The Internet Allowed Us to Learn Anything, VR Will Let Us Experience Everything

By now, you’ve probably heard about the virtual reality resurgence led by Oculus. Virtual reality is an extremely hot field, with hundreds of millions of dollars of investment and basically every big name technology or media company getting in on the VR gold rush.
And if you’ve met VR true believers, you know the near fanatical interest they have in VR. But why? What is it about these goofy ski goggles that has so thoroughly captured the hearts and minds of technologists across the globe?
It all boils down to one word: presence.
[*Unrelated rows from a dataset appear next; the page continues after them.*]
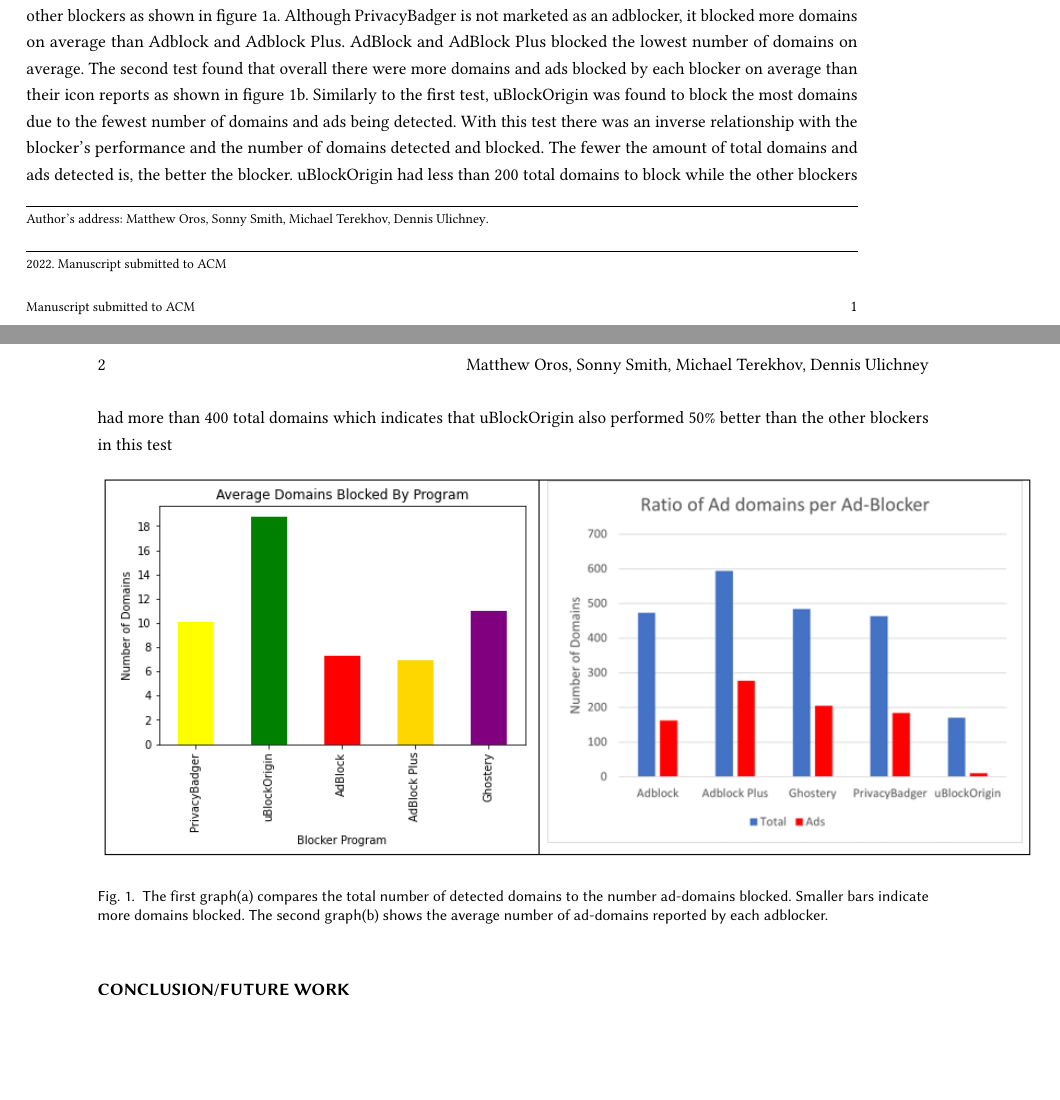
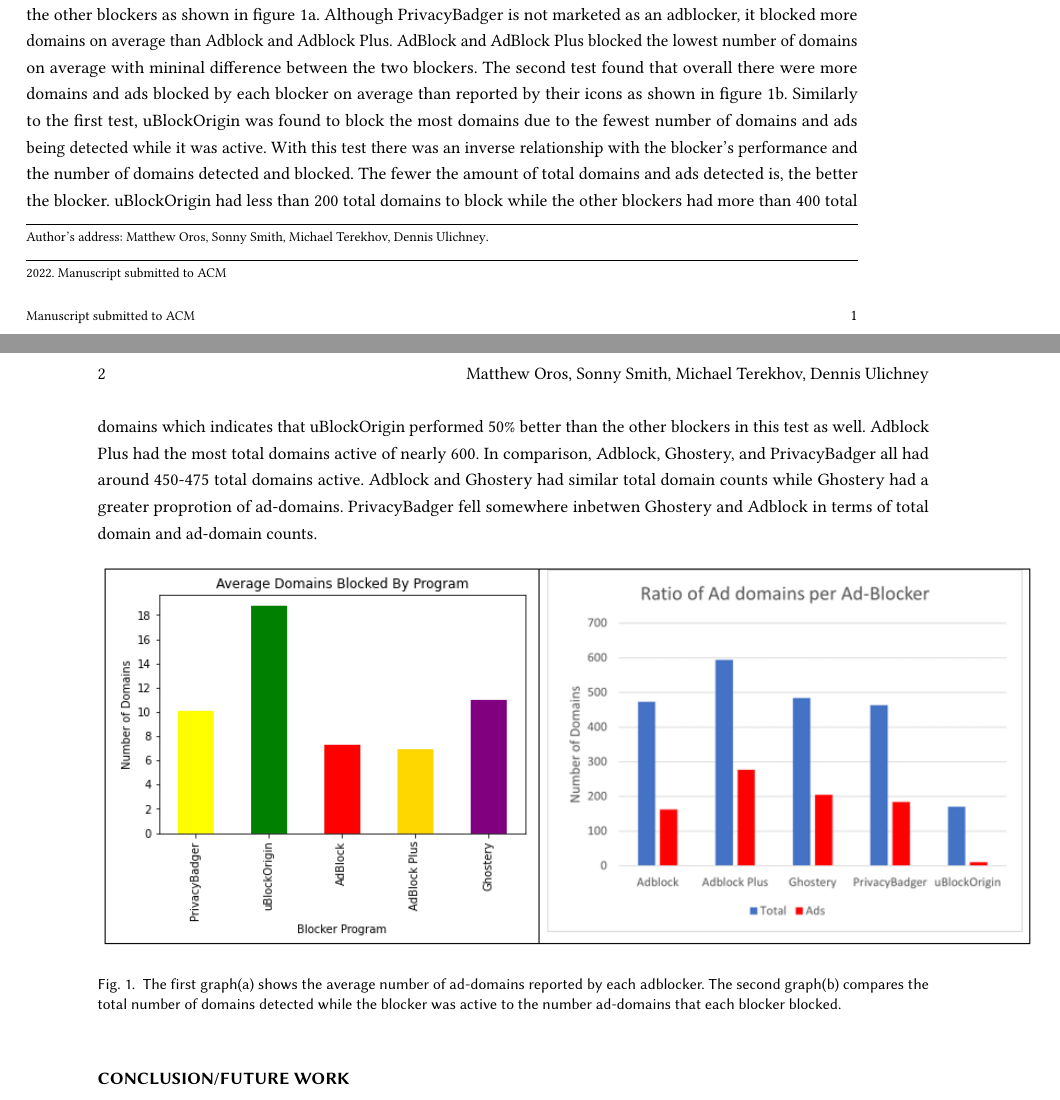
Before and after one commit to orosmatthew/adblock-research, a LaTeX paper (LaTeX Research Paper/template.tex): two parts of pages 1 and 2 of 2, joined at a grey line, cut so that both start at the same text, the shorter picture padded with empty space. Compiled offline with pdfLaTeX.

Commit message:
Added to results section

```diff
--- a/LaTeX Research Paper/template.tex
+++ b/LaTeX Research Paper/template.tex
@@ -26,11 +26,11 @@
 
 \section*{Results}
 The number of domains and ads blocked was first gathered from the blockers while in use and then gathered from proxy logs for comparison. The results of the first test found that uBlockOrigin detected and blocked the most domains on average followed by Ghostery and PrivacyBadger. uBlockOrigin blocked over 50\% more domains on average than the other blockers as shown in figure 1a. Although PrivacyBadger is not marketed as an adblocker, it blocked more domains on average than Adblock and Adblock Plus.
-AdBlock and AdBlock Plus blocked the lowest number of domains on average.
-The second test found that overall there were more domains and ads blocked by each blocker on average than their icon reports as shown in figure 1b. Similarly to the first test, uBlockOrigin was found to block the most domains due to the fewest number of domains and ads being detected. With this test there was an inverse relationship with the blocker's performance and the number of domains detected and blocked. The fewer the amount of total domains and ads detected is, the better the blocker. uBlockOrigin had less than 200 total domains to block while the other blockers had more than 400 total domains which indicates that uBlockOrigin also performed 50\% better than the other blockers in this test
+AdBlock and AdBlock Plus blocked the lowest number of domains on average with mininal difference between the two blockers.
+The second test found that overall there were more domains and ads blocked by each blocker on average than reported by their icons as shown in figure 1b. Similarly to the first test, uBlockOrigin was found to block the most domains due to the fewest number of domains and ads being detected while it was active. With this test there was an inverse relationship with the blocker's performance and the number of domains detected and blocked. The fewer the amount of total domains and ads detected is, the better the blocker. uBlockOrigin had less than 200 total domains to block while the other blockers had more than 400 total domains which indicates that uBlockOrigin performed 50\% better than the other blockers in this test as well. Adblock Plus had the most total domains active of nearly 600. In comparison, Adblock, Ghostery, and PrivacyBadger all had around 450-475 total domains active. Adblock and Ghostery had similar total domain counts while Ghostery had a greater proprotion of ad-domains. PrivacyBadger fell somewhere inbetwen Ghostery and Adblock in terms of total domain and ad-domain counts.
 \begin{figure}[h]
   \includegraphics[scale = 0.75]{Edit3.png}
-  \caption{The first graph(a) compares the total number of detected domains to the number ad-domains blocked. Smaller bars indicate more domains blocked.  The second graph(b) shows the average number of ad-domains reported by each adblocker.}
+  \caption{ The first graph(a) shows the average number of ad-domains reported by each adblocker. The second graph(b) compares the total number of domains detected while the blocker was active to the number ad-domains that each blocker blocked.}
   \label{fig:graph1ab}
 \end{figure}
 
```
Also changed, not shown: LaTeX Research Paper/template.pdf.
Presence is the phenomenon that occurs when your brain is convinced, on a fundamental and subconscious level, that the VR simulation you are experiencing is real. This doesn’t mean that you forget you’re in a simulation. But it does mean that when you ride a VR roller coaster, you feel it.
The Internet made the world smaller. VR is about to make it exhilarating.
Want to watch the Super Bowl from the fifty-yard line? Be on stage at your favorite concert? Or just visit and explore a faraway country? Well, that’s exactly what Mark Zuckerberg wants you to be able to do on the Oculus Rift. Soon you’ll be able to explore every city, watch every sports game, and explore the universe in VR. Content plus presence is an extremely potent combination.
But everything is more fun with a friend. Luckily, you’ll never have to be alone in VR. Just as presence in virtual reality occurs when your brain believes on a fundamental level that the scene you are experiencing is real, social presence can convince your brain to believe that the other people in the VR experience are really there with you.
That means that all of those experiences we’re excited about in VR, we’ll be able to experience with anyone we choose as if we’re all really there. An average Tuesday night in the VR future could include dropping into a professional conference with a coworker of yours, watching a football game with your father on the other side of the country, then hopping into a VR concert with your best friend from high school, all without leaving the house.
Now, nothing is going to replace spending quality time with the people around you, but technology at its best expands the opportunities for human creativity and communication to flourish, and VR is a massive step forward for this.
Pretty soon, we’ll be learning in virtual-reality classrooms, shopping at virtual-reality stores, and even working in virtual-reality offices.
We can only begin to speculate on the long-term consequences of this. How are cities affected when the VR office becomes the standard? How will the entertainment industry respond to live-streamed VR sports and concerts? Can we finally create a digital university that surpasses the quality of our oldest and grandest learning institutions?
Sometimes this all seems hard to fathom. Could we really see these massive changes coming in just a few short years?